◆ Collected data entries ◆
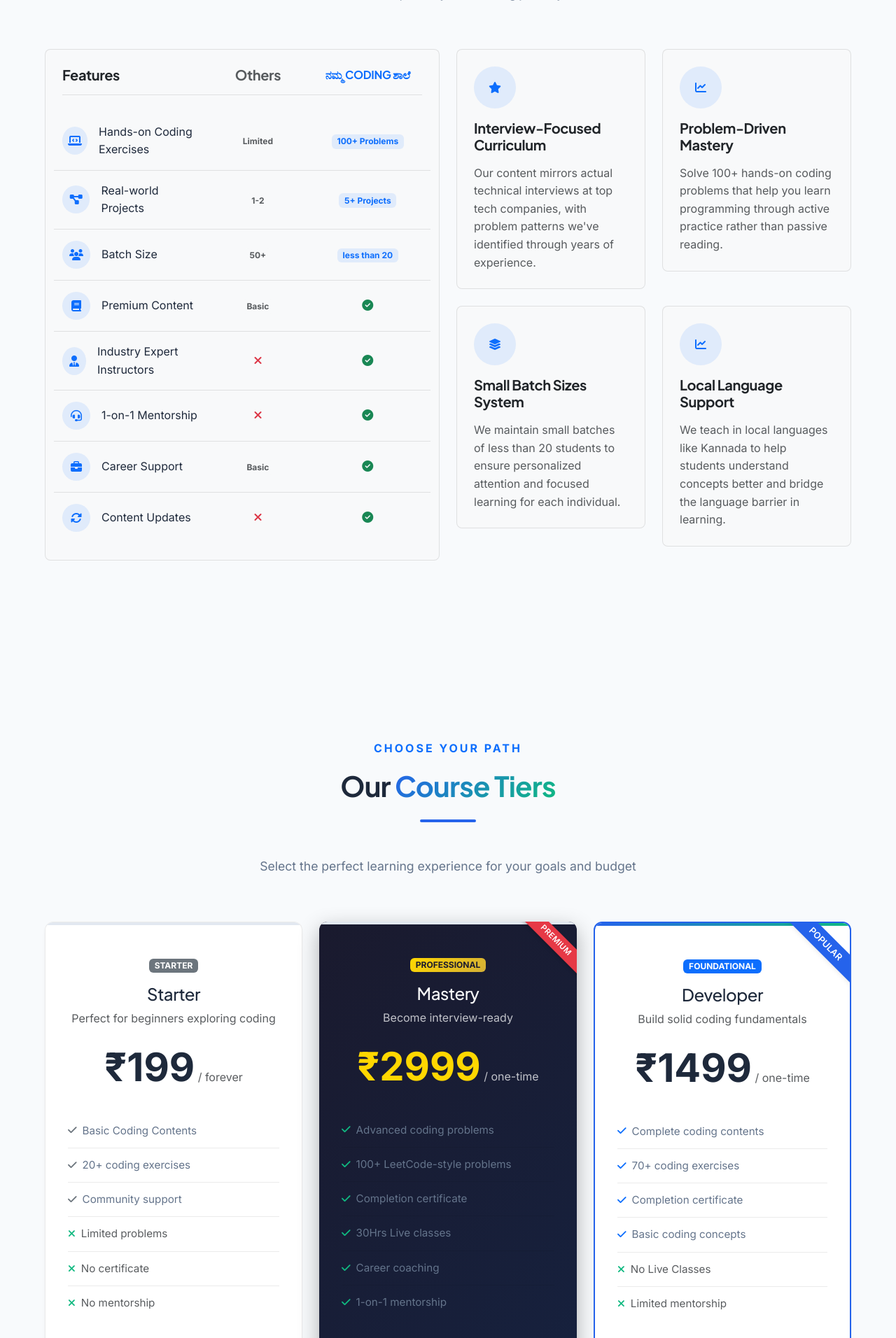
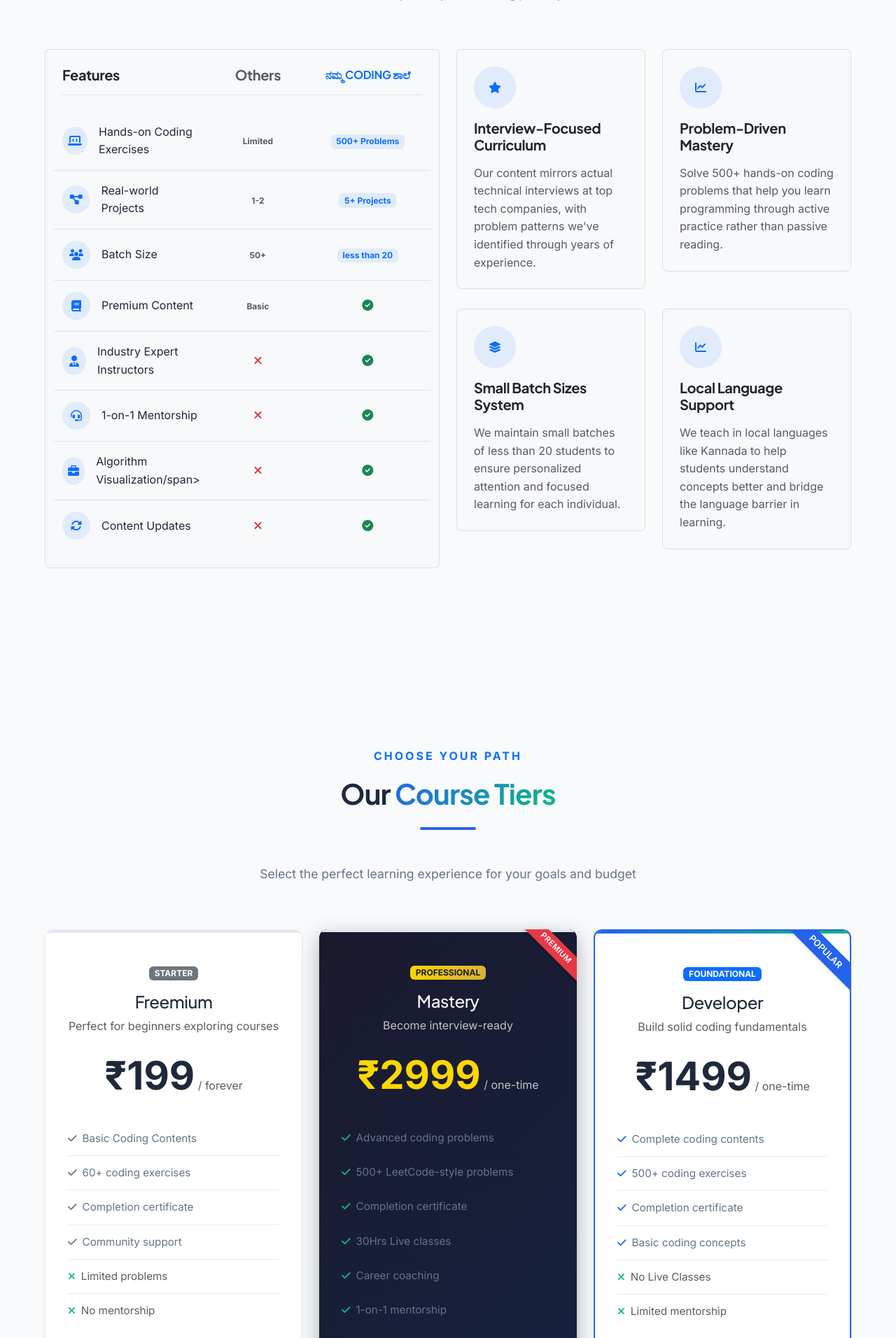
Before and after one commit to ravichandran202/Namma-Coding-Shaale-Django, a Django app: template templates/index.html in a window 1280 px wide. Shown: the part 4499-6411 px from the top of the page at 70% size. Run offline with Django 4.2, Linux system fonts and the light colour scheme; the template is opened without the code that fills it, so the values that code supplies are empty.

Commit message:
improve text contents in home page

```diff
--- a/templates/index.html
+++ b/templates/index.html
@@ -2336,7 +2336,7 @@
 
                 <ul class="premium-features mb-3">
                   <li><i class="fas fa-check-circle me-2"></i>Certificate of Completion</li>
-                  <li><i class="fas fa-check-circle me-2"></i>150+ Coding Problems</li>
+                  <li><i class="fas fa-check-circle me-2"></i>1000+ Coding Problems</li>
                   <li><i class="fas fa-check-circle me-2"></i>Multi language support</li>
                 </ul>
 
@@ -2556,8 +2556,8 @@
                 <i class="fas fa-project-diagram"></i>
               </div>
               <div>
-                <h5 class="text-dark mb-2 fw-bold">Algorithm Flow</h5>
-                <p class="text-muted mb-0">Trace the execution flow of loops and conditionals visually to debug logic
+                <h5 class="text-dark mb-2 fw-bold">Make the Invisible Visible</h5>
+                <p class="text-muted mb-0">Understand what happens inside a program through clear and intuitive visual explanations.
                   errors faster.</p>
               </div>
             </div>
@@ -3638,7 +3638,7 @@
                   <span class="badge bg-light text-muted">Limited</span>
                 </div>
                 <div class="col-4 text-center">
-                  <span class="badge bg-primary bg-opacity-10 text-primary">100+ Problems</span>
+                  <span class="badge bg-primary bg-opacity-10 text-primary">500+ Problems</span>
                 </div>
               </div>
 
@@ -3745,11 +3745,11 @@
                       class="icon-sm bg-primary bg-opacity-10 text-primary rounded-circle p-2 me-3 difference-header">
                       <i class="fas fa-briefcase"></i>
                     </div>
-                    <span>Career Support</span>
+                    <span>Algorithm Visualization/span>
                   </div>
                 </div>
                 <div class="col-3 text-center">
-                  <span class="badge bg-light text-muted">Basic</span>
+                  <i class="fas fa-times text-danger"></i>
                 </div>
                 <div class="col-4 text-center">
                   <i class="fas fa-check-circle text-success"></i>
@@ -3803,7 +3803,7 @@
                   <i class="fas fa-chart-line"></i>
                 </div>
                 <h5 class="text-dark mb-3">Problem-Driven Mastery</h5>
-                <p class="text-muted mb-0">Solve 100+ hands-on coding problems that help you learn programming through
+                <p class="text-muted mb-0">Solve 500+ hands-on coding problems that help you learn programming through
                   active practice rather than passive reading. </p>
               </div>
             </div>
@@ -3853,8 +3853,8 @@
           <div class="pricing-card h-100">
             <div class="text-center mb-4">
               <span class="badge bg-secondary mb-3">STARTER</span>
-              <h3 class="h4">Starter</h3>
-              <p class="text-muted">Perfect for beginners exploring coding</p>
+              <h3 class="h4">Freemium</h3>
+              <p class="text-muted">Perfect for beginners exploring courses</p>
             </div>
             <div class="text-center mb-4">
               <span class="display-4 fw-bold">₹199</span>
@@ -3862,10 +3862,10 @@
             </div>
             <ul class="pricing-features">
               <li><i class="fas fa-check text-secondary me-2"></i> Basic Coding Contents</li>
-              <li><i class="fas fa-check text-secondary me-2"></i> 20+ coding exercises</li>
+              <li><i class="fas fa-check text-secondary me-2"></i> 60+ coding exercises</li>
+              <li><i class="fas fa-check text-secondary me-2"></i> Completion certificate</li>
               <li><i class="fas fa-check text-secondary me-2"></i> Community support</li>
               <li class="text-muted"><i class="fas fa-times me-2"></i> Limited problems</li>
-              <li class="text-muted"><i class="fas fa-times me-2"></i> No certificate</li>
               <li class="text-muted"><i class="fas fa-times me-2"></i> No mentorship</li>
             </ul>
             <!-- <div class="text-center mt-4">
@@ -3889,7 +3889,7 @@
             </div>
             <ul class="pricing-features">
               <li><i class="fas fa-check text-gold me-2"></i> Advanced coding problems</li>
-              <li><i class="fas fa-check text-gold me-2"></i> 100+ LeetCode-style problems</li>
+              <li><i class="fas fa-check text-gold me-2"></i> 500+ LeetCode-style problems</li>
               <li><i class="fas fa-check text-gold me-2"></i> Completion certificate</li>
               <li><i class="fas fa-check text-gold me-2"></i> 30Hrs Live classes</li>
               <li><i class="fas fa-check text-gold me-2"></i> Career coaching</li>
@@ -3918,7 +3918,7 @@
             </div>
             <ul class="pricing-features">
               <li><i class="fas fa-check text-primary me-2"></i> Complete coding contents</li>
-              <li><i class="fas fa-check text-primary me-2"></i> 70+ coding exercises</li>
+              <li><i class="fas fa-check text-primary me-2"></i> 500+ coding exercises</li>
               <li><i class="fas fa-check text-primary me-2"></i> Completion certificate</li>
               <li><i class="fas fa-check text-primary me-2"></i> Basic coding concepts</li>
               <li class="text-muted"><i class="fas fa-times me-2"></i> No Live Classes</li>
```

◆ PROBLEM ◆
With the images left out, output all the entries above exactly.

◆ FINAL ANSWER ◆
Before and after one commit to ravichandran202/Namma-Coding-Shaale-Django, a Django app: template templates/index.html in a window 1280 px wide. Shown: the part 4499-6411 px from the top of the page at 70% size. Run offline with Django 4.2, Linux system fonts and the light colour scheme; the template is opened without the code that fills it, so the values that code supplies are empty.

Commit message:
improve text contents in home page

```diff
--- a/templates/index.html
+++ b/templates/index.html
@@ -2336,7 +2336,7 @@
 
                 <ul class="premium-features mb-3">
                   <li><i class="fas fa-check-circle me-2"></i>Certificate of Completion</li>
-                  <li><i class="fas fa-check-circle me-2"></i>150+ Coding Problems</li>
+                  <li><i class="fas fa-check-circle me-2"></i>1000+ Coding Problems</li>
                   <li><i class="fas fa-check-circle me-2"></i>Multi language support</li>
                 </ul>
 
@@ -2556,8 +2556,8 @@
                 <i class="fas fa-project-diagram"></i>
               </div>
               <div>
-                <h5 class="text-dark mb-2 fw-bold">Algorithm Flow</h5>
-                <p class="text-muted mb-0">Trace the execution flow of loops and conditionals visually to debug logic
+                <h5 class="text-dark mb-2 fw-bold">Make the Invisible Visible</h5>
+                <p class="text-muted mb-0">Understand what happens inside a program through clear and intuitive visual explanations.
                   errors faster.</p>
               </div>
             </div>
@@ -3638,7 +3638,7 @@
                   <span class="badge bg-light text-muted">Limited</span>
                 </div>
                 <div class="col-4 text-center">
-                  <span class="badge bg-primary bg-opacity-10 text-primary">100+ Problems</span>
+                  <span class="badge bg-primary bg-opacity-10 text-primary">500+ Problems</span>
                 </div>
               </div>
 
@@ -3745,11 +3745,11 @@
                       class="icon-sm bg-primary bg-opacity-10 text-primary rounded-circle p-2 me-3 difference-header">
                       <i class="fas fa-briefcase"></i>
                     </div>
-                    <span>Career Support</span>
+                    <span>Algorithm Visualization/span>
                   </div>
                 </div>
                 <div class="col-3 text-center">
-                  <span class="badge bg-light text-muted">Basic</span>
+                  <i class="fas fa-times text-danger"></i>
                 </div>
                 <div class="col-4 text-center">
                   <i class="fas fa-check-circle text-success"></i>
@@ -3803,7 +3803,7 @@
                   <i class="fas fa-chart-line"></i>
                 </div>
                 <h5 class="text-dark mb-3">Problem-Driven Mastery</h5>
-                <p class="text-muted mb-0">Solve 100+ hands-on coding problems that help you learn programming through
+                <p class="text-muted mb-0">Solve 500+ hands-on coding problems that help you learn programming through
                   active practice rather than passive reading. </p>
               </div>
             </div>
@@ -3853,8 +3853,8 @@
           <div class="pricing-card h-100">
             <div class="text-center mb-4">
               <span class="badge bg-secondary mb-3">STARTER</span>
-              <h3 class="h4">Starter</h3>
-              <p class="text-muted">Perfect for beginners exploring coding</p>
+              <h3 class="h4">Freemium</h3>
+              <p class="text-muted">Perfect for beginners exploring courses</p>
             </div>
             <div class="text-center mb-4">
               <span class="display-4 fw-bold">₹199</span>
@@ -3862,10 +3862,10 @@
             </div>
             <ul class="pricing-features">
               <li><i class="fas fa-check text-secondary me-2"></i> Basic Coding Contents</li>
-              <li><i class="fas fa-check text-secondary me-2"></i> 20+ coding exercises</li>
+              <li><i class="fas fa-check text-secondary me-2"></i> 60+ coding exercises</li>
+              <li><i class="fas fa-check text-secondary me-2"></i> Completion certificate</li>
               <li><i class="fas fa-check text-secondary me-2"></i> Community support</li>
               <li class="text-muted"><i class="fas fa-times me-2"></i> Limited problems</li>
-              <li class="text-muted"><i class="fas fa-times me-2"></i> No certificate</li>
               <li class="text-muted"><i class="fas fa-times me-2"></i> No mentorship</li>
             </ul>
             <!-- <div class="text-center mt-4">
@@ -3889,7 +3889,7 @@
             </div>
             <ul class="pricing-features">
               <li><i class="fas fa-check text-gold me-2"></i> Advanced coding problems</li>
-              <li><i class="fas fa-check text-gold me-2"></i> 100+ LeetCode-style problems</li>
+              <li><i class="fas fa-check text-gold me-2"></i> 500+ LeetCode-style problems</li>
               <li><i class="fas fa-check text-gold me-2"></i> Completion certificate</li>
               <li><i class="fas fa-check text-gold me-2"></i> 30Hrs Live classes</li>
               <li><i class="fas fa-check text-gold me-2"></i> Career coaching</li>
@@ -3918,7 +3918,7 @@
             </div>
             <ul class="pricing-features">
               <li><i class="fas fa-check text-primary me-2"></i> Complete coding contents</li>
-              <li><i class="fas fa-check text-primary me-2"></i> 70+ coding exercises</li>
+              <li><i class="fas fa-check text-primary me-2"></i> 500+ coding exercises</li>
               <li><i class="fas fa-check text-primary me-2"></i> Completion certificate</li>
               <li><i class="fas fa-check text-primary me-2"></i> Basic coding concepts</li>
               <li class="text-muted"><i class="fas fa-times me-2"></i> No Live Classes</li>
```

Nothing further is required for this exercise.